I think you probably care more about voltage sensitivity than power, but you can compute one from the other, for a headphone of given impedance.
Amir's review showed the Atom delivering 0.25 W into 300 ohms at high gain (no clipping). That's 29 mA of current and 8.6 V. If he used a 2V input for the test, the max gain ratio was 2:8.6 which is 20*log(8.6/2) = +12.6 dB.
If the input voltage were only 1V, that's cut in half, which means the output voltage would be cut in half, which is 4.3 V. This is enough voltage to drive Sennheiser HD600 beyond hearing-damaging levels (115 dB SPL).
Simlar calculations suggest that with a 30 ohm load, the max Atom voltage output is 6 V. That is, the Atom is current limited. Half of this is 3 V which still drives an HD600 to about 112 dB.
In short, it looks like the Atom has enough gain to drive low voltage sensitivity headphones to ear-splitting levels, even if the input is limited to 1.0 V.
Half the voltage is 1/4 the power (into the same load). So for an input limited to 1.0 V, take Amir's power measurements and divide them by 4. That would be 250/4 = 63 mW into 300 ohm and 1100/4 = 275 mW into 33 ohm.
PS: I just noticed that my calculations, which I backed into from Amir's measurements, are almost the same as the figures
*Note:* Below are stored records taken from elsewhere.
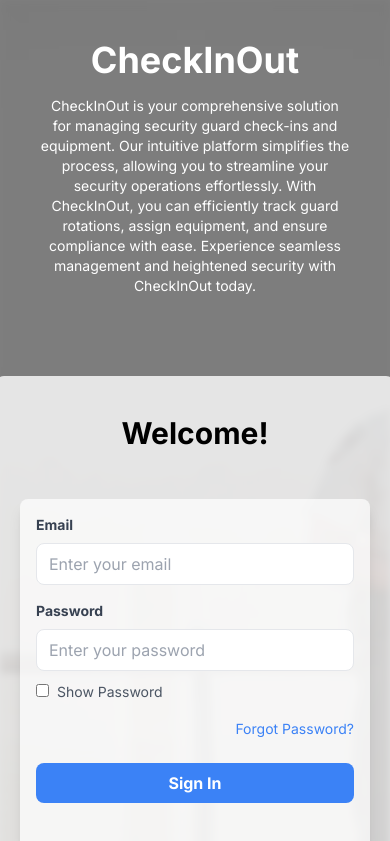
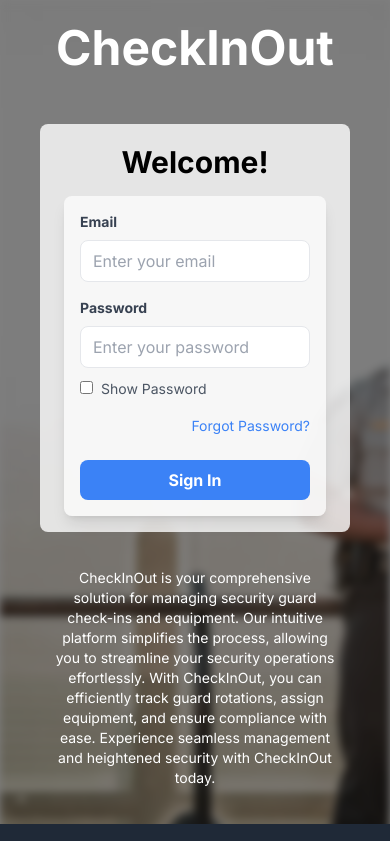
Before and after one commit to kshitij-tagra/checkinout-capstone, a Next.js app: page /login in a window 390 px wide. Shown: the top 841 px of the page. Built offline with nearby package versions, Linux system fonts and the light colour scheme.

Commit message:
Fixed Login Page Layout
Fixed the layout for the Login page to adjust it for smaller screens.

```diff
--- a/app/(pages)/login/page.js
+++ b/app/(pages)/login/page.js
@@ -15,8 +15,53 @@ export default function Page() {
       {/* Overlay to apply opacity to background */}
       <div className="absolute inset-0 bg-black opacity-50 z-0"></div>
 
+      {/* Heading visible on all screen sizes, with adjusted padding for mobile */}
+      <div className="w-full px-10 pt-4 pb-1 text-center text-white z-20 block sm:hidden">
+        <h1 className="text-5xl font-bold mt-2 mb-10">CheckInOut</h1>
+      </div>
+
       <div className="relative flex flex-1 flex-col md:flex-row">
-        <div className="w-full md:w-3/5 flex justify-center items-center p-10 order-1 md:order-2 relative">
+        {/* Login Form and text container with tighter vertical padding on mobile */}
+        <div className="w-full md:w-2/5 flex justify-center items-center px-10 py-2 order-2 md:order-1">
+          <div
+            className="flex flex-col items-center"
+            style={{ width: "400px" }}
+          >
+            {/* LoginForm container with less vertical padding */}
+            <div
+              className="bg-white bg-opacity-80 rounded-lg px-6 py-4 md:p-8 flex flex-col justify-center items-center"
+              style={{ width: "100%", height: "auto" }}
+            >
+              <h1 className="text-3xl md:text-4xl mt-1 mb-4 font-bold text-center">
+                Welcome!
+              </h1>
+              <div
+                className="w-full bg-white bg-opacity-70 rounded-lg shadow-lg"
+                style={{ padding: "16px" }}
+              >
+                <LoginForm />
+              </div>
+            </div>
+            {/* Paragraph text positioned just below LoginForm */}
+            <div
+              className="mt-2 text-center max-w-xs text-white md:hidden p-3 rounded-lg"
+              style={{ width: "100%" }}
+            >
+              <p className="text-sm my-4">
+                CheckInOut is your comprehensive solution for managing security
+                guard check-ins and equipment. Our intuitive platform simplifies
+                the process, allowing you to streamline your security operations
+                effortlessly. With CheckInOut, you can efficiently track guard
+                rotations, assign equipment, and ensure compliance with ease.
+                Experience seamless management and heightened security with
+                CheckInOut today.
+              </p>
+            </div>
+          </div>
+        </div>
+
+        {/* Desktop Content */}
+        <div className="w-full md:w-3/5 md:flex justify-center items-center p-10 order-1 md:order-2 relative hidden">
           <div className="text-center max-w-xs md:max-w-md lg:max-w-lg text-white">
             <h1 className="text-4xl md:text-5xl lg:text-7xl font-bold mb-2">
               CheckInOut
@@ -32,24 +77,6 @@ export default function Page() {
             </p>
           </div>
         </div>
-        <div className="w-full md:w-2/5 flex justify-center items-center p-10 order-2 md:order-1">
-          <div
-            className="bg-white bg-opacity-80 rounded-lg p-6 md:p-8  flex flex-col justify-center items-center"
-            style={{ height: "500px", width: "400px" }}
-          >
-            <h1 className="text-3xl md:text-4xl mt-3 font-bold justify-center items-center text-center">
-              Welcome!
-            </h1>
-            <br />
-            <br />
-            <div
-              className="w-full p-4 md:p-6 bg-white bg-opacity-70 rounded-lg shadow-lg"
-              style={{ height: "350px", width: "350px" }}
-            >
-              <LoginForm />
-            </div>
-          </div>
-        </div>
       </div>
 
       <Footer />
--- a/app/components/Navbar.js
+++ b/app/components/Navbar.js
@@ -65,13 +65,13 @@ const Navbar = ({
       {isDropdownOpen && (
         <div className="absolute right-0 mt-2 w-48 bg-white rounded-lg shadow-lg z-10">
           <button className="block py-2 px-4 text-gray-800 hover:bg-gray-200 w-full text-left focus:outline-none">
-            Sign In Report
+            Finalize Check In Report
           </button>
           <button className="block py-2 px-4 text-gray-800 hover:bg-gray-200 w-full text-left focus:outline-none">
-            Sign Out Report
+            Finalize Check Out Report
           </button>
           <button className="block py-2 px-4 text-gray-800 hover:bg-gray-200 w-full text-left focus:outline-none">
-            Audit Report
+            Finalize Audit Report
           </button>
         </div>
       )}
```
@NTK posted above from the Atom specs published by JDS.